Retype the data that follows line by line, exactly, and leave its pictures out.

> _DATA TO PROCESS_
-- Opening Marker --

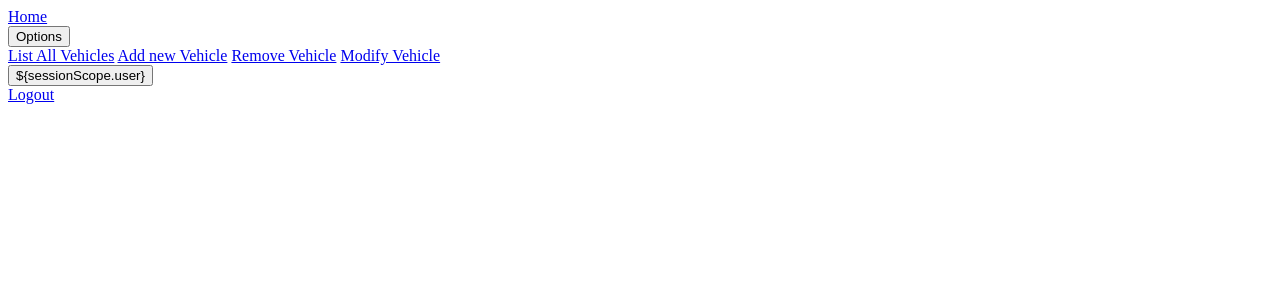
Repository: kensevv/nevexisDemos
Page: Car_Rental_Management_System/src/main/webapp/htmlTemplates/navigationBar.html
The author's editor kept a copy of each file at every save. The page is drawn from the files as they stood at one save, then again after the next save.
The browser window is 1280 px wide. The pictures show the whole page.

Above is the page before, as saved 2021-03-26 09:48:29.

### Car_Rental_Management_System/src/main/webapp/htmlTemplates/navigationBar.html
<div class="navbar">
		<a href="home.jsp">Home</a>
		<div class="dropdown">
			<button class="dropbtn">
				Options <i class="fa fa-caret-down"></i>
			</button>
			<div class="dropdown-content">
				<a href="list">List All Vehicles</a>
				<a href="VehicleForm.jsp">Add new Vehicle</a>
				<a href="removeForm">Remove Vehicle</a>
				<a href="edit">Modify Vehicle</a>
			</div>
		</div>
		<div id = "usereInformation" class = "dropdown">
			<button class = "dropbtn">
				${sessionScope.user} <i class="fa fa-caret-down"></i>
			</button>
			<div class="dropdown-content">
				<a href="login.jsp">Logout</a>
			</div>
		</div>
	</div>

After the next save:
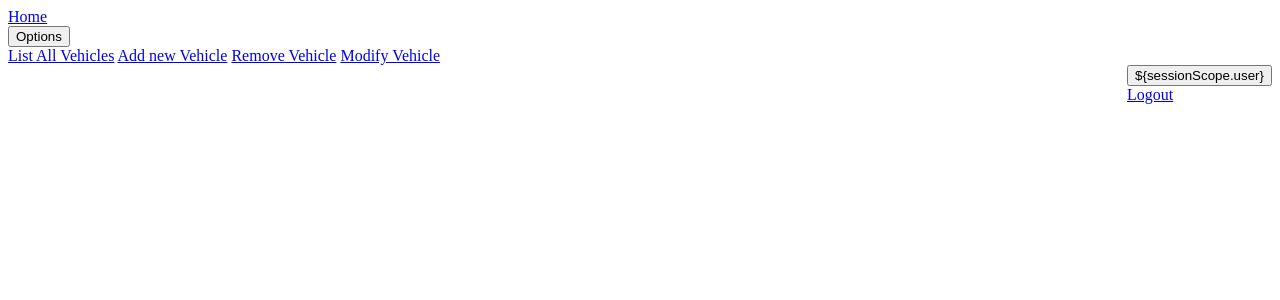
Saved 18 s later.
--- a/Car_Rental_Management_System/src/main/webapp/htmlTemplates/navigationBar.html
+++ b/Car_Rental_Management_System/src/main/webapp/htmlTemplates/navigationBar.html
@@ -11,7 +11,7 @@
 				<a href="edit">Modify Vehicle</a>
 			</div>
 		</div>
-		<div id = "usereInformation" class = "dropdown">
+		<div style="float: right;" class = "dropdown">
 			<button class = "dropbtn">
 				${sessionScope.user} <i class="fa fa-caret-down"></i>
 			</button>

After the save that followed:
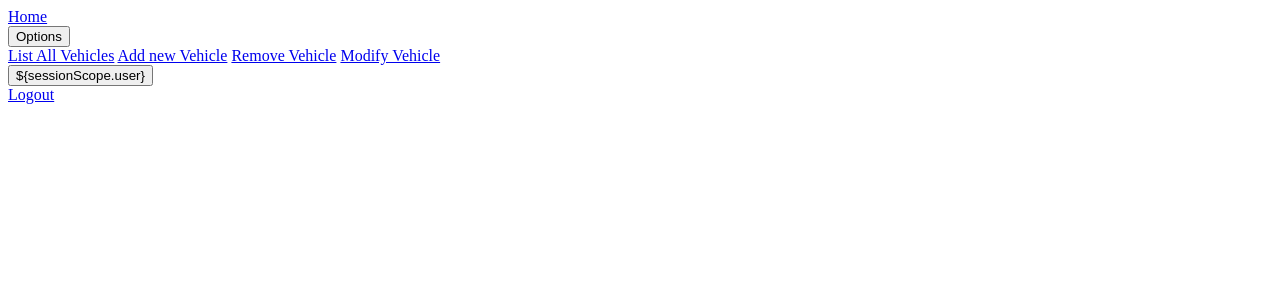
Saved 27 s later.
--- a/Car_Rental_Management_System/src/main/webapp/htmlTemplates/navigationBar.html
+++ b/Car_Rental_Management_System/src/main/webapp/htmlTemplates/navigationBar.html
@@ -11,7 +11,7 @@
 				<a href="edit">Modify Vehicle</a>
 			</div>
 		</div>
-		<div style="float: right;" class = "dropdown">
+		<div id="navUser" class = "dropdown">
 			<button class = "dropbtn">
 				${sessionScope.user} <i class="fa fa-caret-down"></i>
 			</button>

-- Closing Marker --

> _RESULT BELOW_
Repository: kensevv/nevexisDemos
Page: Car_Rental_Management_System/src/main/webapp/htmlTemplates/navigationBar.html
The author's editor kept a copy of each file at every save. The page is drawn from the files as they stood at one save, then again after the next save.
The browser window is 1280 px wide. The pictures show the whole page.

Above is the page before, as saved 2021-03-26 09:48:29.

### Car_Rental_Management_System/src/main/webapp/htmlTemplates/navigationBar.html
<div class="navbar">
		<a href="home.jsp">Home</a>
		<div class="dropdown">
			<button class="dropbtn">
				Options <i class="fa fa-caret-down"></i>
			</button>
			<div class="dropdown-content">
				<a href="list">List All Vehicles</a>
				<a href="VehicleForm.jsp">Add new Vehicle</a>
				<a href="removeForm">Remove Vehicle</a>
				<a href="edit">Modify Vehicle</a>
			</div>
		</div>
		<div id = "usereInformation" class = "dropdown">
			<button class = "dropbtn">
				${sessionScope.user} <i class="fa fa-caret-down"></i>
			</button>
			<div class="dropdown-content">
				<a href="login.jsp">Logout</a>
			</div>
		</div>
	</div>

After the next save:
Saved 18 s later.
--- a/Car_Rental_Management_System/src/main/webapp/htmlTemplates/navigationBar.html
+++ b/Car_Rental_Management_System/src/main/webapp/htmlTemplates/navigationBar.html
@@ -11,7 +11,7 @@
 				<a href="edit">Modify Vehicle</a>
 			</div>
 		</div>
-		<div id = "usereInformation" class = "dropdown">
+		<div style="float: right;" class = "dropdown">
 			<button class = "dropbtn">
 				${sessionScope.user} <i class="fa fa-caret-down"></i>
 			</button>

After the save that followed:
Saved 27 s later.
--- a/Car_Rental_Management_System/src/main/webapp/htmlTemplates/navigationBar.html
+++ b/Car_Rental_Management_System/src/main/webapp/htmlTemplates/navigationBar.html
@@ -11,7 +11,7 @@
 				<a href="edit">Modify Vehicle</a>
 			</div>
 		</div>
-		<div style="float: right;" class = "dropdown">
+		<div id="navUser" class = "dropdown">
 			<button class = "dropbtn">
 				${sessionScope.user} <i class="fa fa-caret-down"></i>
 			</button>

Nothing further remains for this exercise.